MATERIAL FOR THIS TASK:

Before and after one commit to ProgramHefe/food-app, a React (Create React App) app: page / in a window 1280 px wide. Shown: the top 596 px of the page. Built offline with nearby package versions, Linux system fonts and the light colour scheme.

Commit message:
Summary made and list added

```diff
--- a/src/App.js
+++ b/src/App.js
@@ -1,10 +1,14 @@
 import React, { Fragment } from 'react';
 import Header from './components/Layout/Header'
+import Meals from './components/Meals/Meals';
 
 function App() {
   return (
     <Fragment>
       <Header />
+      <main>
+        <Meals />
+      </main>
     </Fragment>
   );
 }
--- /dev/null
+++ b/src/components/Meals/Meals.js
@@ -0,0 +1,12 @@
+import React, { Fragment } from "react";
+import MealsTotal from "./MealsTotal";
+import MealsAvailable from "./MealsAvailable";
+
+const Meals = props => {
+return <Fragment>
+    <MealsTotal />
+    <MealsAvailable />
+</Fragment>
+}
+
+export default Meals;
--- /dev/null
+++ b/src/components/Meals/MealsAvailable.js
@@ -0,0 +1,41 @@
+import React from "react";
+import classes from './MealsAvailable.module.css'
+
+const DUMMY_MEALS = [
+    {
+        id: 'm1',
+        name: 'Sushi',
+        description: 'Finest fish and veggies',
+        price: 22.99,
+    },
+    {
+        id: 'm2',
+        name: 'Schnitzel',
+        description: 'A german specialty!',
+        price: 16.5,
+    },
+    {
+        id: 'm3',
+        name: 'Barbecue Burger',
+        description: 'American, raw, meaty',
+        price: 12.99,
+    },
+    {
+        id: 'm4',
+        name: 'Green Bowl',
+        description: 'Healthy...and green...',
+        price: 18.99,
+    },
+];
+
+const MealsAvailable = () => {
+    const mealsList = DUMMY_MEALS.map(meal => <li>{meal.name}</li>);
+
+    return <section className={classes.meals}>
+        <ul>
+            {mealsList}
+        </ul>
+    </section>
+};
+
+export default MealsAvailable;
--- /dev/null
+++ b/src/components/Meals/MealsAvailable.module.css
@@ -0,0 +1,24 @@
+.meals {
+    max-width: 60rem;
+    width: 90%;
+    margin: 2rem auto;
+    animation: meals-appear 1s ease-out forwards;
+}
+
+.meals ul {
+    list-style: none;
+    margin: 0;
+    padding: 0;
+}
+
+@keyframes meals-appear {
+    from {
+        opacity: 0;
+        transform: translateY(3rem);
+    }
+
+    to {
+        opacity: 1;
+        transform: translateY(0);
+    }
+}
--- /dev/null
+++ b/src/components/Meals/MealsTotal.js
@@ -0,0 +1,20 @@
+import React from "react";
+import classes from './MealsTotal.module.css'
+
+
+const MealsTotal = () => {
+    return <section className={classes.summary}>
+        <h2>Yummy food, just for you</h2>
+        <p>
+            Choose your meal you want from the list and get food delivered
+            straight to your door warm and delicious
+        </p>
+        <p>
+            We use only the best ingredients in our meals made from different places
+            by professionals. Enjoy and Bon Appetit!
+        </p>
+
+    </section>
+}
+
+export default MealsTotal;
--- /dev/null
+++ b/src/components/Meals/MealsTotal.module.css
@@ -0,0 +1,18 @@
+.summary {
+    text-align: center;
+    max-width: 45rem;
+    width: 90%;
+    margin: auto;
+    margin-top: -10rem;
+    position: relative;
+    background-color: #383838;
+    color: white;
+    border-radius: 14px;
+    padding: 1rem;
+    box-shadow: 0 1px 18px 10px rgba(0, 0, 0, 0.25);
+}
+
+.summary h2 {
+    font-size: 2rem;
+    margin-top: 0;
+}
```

TASK DIRECTIONS: Retrieve each line of the data in which the word "color" can be found.

PROBLEM SOLUTION:
+    background-color: #383838;
+    color: white;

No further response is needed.